- Atkin, C. (2001). A new approach to designing the layout of HLFC chambers. Farnborough UK: DERA.
- Atkin, C. (2001). Review of porous panel over-suction criteria. Farnborough UK: DERA.
- Atkin, C. (2001). Rapid analysis of 3D wing sections for transition prediction. Farnborough UK: DERA.
- Atkin, C. (1999). Transition modelling for airframe design and analysis: recent developments and future strategy. Farnborough UK: DERA.
- Atkin, C. (1999). Application, validation and evaluation of non-linear PSE for real wing flows. Farnborough UK: DERA.
- Atkin, C. (1998). Evaluation of non-local stability methods for industrial flows. Farnborough, UK: DERA.
- Atkin, C. (1997). A parabolic method for calculating laminar boundary layers. Part I: Theory. Farnborough UK: DERA.
- Atkin, C. (1997). Application of linear, non-local stability analysis to boundary layer flows. Farnborough UK: DERA.
- Atkin, C. (1996). Obtaining mean flow derivatives from a laminar boundary layer method. Farnborough, UK: DERA.

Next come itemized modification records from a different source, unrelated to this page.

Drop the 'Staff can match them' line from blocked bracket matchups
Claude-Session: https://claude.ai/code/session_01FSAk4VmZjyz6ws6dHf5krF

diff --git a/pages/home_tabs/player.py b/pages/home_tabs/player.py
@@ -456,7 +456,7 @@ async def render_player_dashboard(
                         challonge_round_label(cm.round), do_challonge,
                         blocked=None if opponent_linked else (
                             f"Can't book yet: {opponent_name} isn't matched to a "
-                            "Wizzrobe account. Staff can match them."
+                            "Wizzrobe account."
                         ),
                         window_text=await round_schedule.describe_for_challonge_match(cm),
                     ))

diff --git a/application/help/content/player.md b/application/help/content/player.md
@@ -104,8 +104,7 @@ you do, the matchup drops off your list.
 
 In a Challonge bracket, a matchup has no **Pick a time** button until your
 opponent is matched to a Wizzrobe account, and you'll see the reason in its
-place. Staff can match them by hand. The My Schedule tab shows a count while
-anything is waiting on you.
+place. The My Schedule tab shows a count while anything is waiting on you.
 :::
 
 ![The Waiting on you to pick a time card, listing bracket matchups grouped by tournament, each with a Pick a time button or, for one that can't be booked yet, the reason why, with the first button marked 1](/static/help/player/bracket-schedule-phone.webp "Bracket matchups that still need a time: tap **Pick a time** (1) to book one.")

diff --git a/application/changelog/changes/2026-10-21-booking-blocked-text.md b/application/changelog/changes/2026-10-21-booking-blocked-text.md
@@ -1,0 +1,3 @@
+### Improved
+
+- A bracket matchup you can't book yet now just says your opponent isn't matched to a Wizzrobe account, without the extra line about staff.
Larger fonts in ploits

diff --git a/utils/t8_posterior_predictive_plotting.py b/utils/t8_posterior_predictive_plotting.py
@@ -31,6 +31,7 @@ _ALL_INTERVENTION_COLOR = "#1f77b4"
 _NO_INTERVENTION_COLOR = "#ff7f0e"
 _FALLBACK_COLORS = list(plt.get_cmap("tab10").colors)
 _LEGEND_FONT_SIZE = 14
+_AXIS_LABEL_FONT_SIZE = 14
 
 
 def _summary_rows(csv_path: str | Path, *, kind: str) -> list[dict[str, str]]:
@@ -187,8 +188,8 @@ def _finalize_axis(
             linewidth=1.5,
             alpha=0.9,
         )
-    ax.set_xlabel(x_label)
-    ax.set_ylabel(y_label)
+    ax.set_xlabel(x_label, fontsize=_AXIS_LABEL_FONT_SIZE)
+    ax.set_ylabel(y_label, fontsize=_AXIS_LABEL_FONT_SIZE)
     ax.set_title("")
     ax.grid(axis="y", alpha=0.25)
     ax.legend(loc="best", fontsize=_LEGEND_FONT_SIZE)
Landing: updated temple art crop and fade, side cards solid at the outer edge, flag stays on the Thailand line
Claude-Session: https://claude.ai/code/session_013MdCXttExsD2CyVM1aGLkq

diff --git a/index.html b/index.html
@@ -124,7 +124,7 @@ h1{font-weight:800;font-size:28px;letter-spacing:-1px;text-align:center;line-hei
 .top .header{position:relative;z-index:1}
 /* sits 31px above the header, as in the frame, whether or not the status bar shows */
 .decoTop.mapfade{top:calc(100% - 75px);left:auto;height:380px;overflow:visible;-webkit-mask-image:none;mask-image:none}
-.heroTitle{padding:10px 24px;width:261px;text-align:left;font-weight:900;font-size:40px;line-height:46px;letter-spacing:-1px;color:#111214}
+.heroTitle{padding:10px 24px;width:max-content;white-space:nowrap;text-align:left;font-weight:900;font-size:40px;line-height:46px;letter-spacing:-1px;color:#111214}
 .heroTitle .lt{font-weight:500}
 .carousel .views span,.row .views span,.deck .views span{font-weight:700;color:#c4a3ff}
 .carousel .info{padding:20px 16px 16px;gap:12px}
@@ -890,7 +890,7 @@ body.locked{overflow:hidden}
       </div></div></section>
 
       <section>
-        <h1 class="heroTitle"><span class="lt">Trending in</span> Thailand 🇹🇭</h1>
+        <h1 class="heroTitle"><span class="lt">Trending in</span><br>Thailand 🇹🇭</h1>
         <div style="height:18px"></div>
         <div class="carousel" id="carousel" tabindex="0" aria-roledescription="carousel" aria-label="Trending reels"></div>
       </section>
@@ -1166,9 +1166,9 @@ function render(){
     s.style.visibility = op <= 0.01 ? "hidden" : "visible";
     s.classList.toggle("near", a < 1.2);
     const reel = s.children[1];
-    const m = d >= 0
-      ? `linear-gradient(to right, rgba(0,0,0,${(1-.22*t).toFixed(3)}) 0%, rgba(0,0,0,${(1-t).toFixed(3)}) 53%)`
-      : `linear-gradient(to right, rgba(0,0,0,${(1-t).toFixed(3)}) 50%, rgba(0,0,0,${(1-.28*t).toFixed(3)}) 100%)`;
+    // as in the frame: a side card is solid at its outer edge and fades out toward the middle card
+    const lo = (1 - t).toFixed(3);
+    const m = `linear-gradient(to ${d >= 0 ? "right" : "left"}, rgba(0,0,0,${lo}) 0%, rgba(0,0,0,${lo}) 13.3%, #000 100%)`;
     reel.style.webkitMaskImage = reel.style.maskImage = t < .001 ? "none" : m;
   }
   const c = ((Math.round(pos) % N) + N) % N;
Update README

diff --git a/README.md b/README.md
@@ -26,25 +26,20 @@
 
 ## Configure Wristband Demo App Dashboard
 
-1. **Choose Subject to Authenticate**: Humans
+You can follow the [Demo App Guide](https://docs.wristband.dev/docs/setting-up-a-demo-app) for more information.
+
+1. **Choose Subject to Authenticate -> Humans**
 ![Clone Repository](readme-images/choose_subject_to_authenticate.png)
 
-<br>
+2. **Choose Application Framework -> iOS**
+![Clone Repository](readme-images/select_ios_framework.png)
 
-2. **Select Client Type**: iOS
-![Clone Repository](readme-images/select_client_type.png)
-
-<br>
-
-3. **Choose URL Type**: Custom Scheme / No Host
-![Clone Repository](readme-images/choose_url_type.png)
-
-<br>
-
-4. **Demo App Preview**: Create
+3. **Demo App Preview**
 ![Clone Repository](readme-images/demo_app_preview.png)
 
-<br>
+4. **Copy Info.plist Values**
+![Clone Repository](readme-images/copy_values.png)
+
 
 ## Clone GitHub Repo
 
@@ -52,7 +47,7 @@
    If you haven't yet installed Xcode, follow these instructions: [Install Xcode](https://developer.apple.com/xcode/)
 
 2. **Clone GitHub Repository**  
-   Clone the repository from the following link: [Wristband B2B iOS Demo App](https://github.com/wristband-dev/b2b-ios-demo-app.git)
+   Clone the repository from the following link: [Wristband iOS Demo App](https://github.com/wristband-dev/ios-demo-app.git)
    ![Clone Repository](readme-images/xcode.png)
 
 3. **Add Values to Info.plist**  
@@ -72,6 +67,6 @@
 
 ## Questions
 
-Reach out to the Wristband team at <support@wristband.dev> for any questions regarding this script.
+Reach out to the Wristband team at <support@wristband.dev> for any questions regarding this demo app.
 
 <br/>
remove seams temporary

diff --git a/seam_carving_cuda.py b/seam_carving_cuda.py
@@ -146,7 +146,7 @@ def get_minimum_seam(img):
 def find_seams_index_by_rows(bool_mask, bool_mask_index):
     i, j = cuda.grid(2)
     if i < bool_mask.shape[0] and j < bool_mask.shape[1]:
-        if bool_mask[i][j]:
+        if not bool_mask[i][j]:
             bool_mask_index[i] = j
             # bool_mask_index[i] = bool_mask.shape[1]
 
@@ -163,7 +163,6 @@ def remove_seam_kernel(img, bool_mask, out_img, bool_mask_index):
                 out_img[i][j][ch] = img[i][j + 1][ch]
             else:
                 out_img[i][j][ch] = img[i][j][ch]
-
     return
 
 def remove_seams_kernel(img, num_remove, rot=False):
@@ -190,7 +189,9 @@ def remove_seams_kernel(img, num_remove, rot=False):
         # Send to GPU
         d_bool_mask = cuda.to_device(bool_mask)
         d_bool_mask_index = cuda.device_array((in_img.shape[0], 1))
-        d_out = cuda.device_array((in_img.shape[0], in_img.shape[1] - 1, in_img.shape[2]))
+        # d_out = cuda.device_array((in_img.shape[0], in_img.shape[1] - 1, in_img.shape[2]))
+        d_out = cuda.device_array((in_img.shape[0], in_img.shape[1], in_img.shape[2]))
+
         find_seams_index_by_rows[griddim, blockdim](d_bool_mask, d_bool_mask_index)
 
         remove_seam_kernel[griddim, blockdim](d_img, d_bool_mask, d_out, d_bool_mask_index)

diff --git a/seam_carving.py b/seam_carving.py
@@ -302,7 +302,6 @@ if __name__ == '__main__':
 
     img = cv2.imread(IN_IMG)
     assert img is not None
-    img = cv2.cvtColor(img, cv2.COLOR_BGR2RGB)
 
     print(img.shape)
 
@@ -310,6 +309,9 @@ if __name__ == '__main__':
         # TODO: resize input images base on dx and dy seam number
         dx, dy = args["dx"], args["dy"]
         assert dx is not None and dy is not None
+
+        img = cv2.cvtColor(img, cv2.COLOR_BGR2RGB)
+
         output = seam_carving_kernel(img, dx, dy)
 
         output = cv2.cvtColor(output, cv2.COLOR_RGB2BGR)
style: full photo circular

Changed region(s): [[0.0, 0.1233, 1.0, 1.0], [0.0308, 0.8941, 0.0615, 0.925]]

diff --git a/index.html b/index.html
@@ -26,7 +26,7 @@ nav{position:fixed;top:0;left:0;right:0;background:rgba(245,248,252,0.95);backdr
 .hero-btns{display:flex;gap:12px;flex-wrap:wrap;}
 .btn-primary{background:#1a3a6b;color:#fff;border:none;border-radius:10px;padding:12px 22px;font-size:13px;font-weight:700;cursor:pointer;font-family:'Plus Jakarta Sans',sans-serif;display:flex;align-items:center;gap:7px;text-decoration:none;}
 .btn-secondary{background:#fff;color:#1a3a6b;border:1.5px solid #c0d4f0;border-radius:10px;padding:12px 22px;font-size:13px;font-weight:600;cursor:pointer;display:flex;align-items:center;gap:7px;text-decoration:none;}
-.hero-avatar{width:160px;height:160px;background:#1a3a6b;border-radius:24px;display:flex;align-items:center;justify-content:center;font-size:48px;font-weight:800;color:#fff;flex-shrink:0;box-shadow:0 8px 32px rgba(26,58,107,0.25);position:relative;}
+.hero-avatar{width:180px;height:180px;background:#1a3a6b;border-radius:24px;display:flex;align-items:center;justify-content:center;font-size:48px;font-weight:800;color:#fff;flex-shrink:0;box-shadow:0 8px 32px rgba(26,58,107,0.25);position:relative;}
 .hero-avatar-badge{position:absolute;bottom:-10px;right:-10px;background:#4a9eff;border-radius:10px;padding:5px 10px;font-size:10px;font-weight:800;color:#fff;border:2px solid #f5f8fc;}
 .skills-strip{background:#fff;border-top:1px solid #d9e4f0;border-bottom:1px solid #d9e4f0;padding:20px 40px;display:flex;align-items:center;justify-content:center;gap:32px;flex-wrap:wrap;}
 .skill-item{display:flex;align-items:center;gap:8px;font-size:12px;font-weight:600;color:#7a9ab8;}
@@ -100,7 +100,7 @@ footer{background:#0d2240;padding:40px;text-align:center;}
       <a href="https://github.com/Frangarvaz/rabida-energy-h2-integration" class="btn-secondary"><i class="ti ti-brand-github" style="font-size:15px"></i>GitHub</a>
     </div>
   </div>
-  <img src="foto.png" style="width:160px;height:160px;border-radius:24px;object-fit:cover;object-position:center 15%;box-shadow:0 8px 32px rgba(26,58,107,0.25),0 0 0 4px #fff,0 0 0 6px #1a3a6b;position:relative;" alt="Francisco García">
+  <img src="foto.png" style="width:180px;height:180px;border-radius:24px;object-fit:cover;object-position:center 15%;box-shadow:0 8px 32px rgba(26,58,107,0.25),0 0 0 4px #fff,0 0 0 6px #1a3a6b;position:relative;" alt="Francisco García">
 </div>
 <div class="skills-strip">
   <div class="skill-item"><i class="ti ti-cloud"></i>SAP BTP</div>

- Atkin, C. (2011). VGK viscous Garabedian and Korn method for aerofoils and swept-tapered wings. London.
- Atkin, C. (2011). Callisto integral turbulent boundary layer analysis for swept-tapered wings. London.
- Atkin, C. (2011). CoDS linear stability analysis for swept-tapered laminar boundary layers. London.
- Atkin, C. (2010). BL2D Swept-tapered laminar boundary layer method. London.
- Atkin, C. (2010). QinetiQ utility libraries (2). London.
- Atkin, C. (2010). QinetiQ utility libraries (1). London.